Structured diff data:
◆ ◆ ◆ ◆ ◆

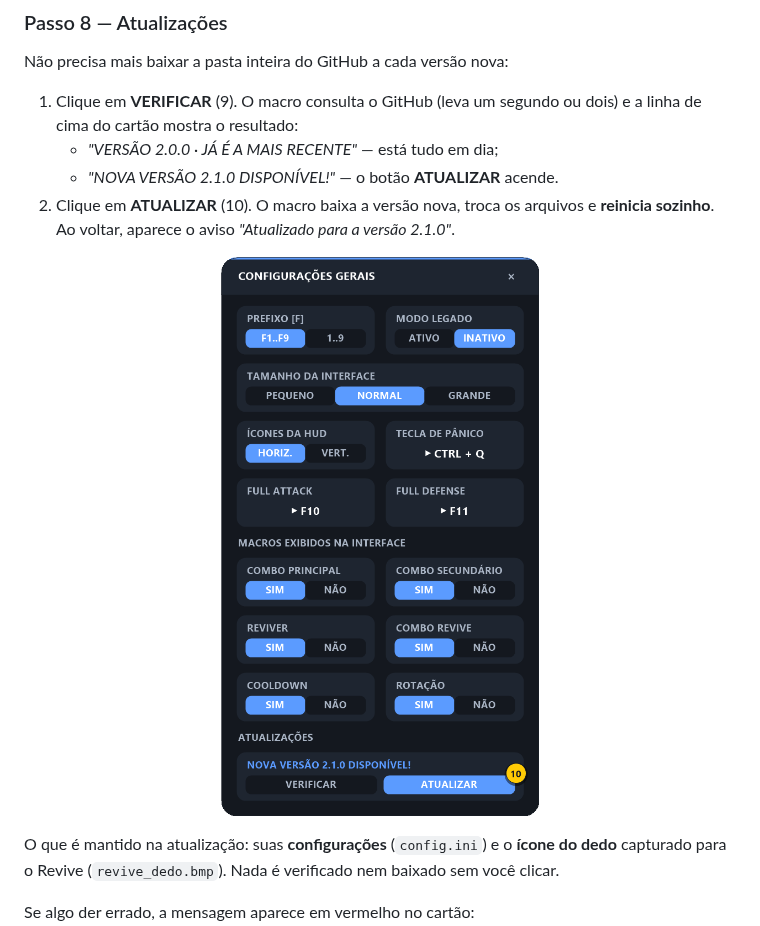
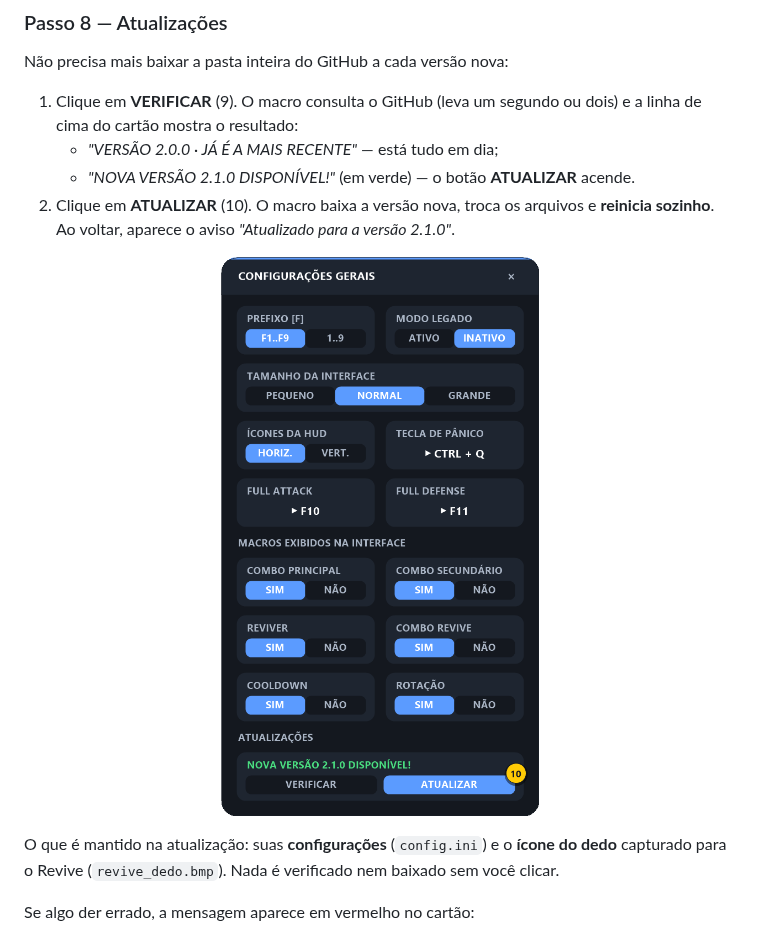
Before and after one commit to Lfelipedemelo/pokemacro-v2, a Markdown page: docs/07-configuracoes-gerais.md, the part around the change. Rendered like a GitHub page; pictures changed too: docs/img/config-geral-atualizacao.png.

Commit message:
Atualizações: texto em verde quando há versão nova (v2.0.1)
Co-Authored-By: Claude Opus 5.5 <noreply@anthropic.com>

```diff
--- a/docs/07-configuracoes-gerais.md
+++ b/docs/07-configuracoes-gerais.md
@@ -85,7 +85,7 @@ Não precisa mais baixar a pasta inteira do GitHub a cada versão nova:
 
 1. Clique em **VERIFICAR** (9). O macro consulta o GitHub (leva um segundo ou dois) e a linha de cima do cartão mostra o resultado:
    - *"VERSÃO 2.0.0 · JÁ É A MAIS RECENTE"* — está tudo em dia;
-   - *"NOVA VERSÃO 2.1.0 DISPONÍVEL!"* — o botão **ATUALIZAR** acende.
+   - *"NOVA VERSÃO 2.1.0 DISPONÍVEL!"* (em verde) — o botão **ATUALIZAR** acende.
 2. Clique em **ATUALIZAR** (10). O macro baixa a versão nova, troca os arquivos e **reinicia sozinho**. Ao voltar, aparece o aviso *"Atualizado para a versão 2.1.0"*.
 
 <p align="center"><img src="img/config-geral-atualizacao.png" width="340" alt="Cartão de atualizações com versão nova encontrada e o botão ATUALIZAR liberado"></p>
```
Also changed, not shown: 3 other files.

◆ ◆ ◆ ◆ ◆

Brief: In the records above, find each line that mentions the word "changed", and copy it.

Problem solution:
Before and after one commit to Lfelipedemelo/pokemacro-v2, a Markdown page: docs/07-configuracoes-gerais.md, the part around the change. Rendered like a GitHub page; pictures changed too: docs/img/config-geral-atualizacao.png.
Also changed, not shown: 3 other files.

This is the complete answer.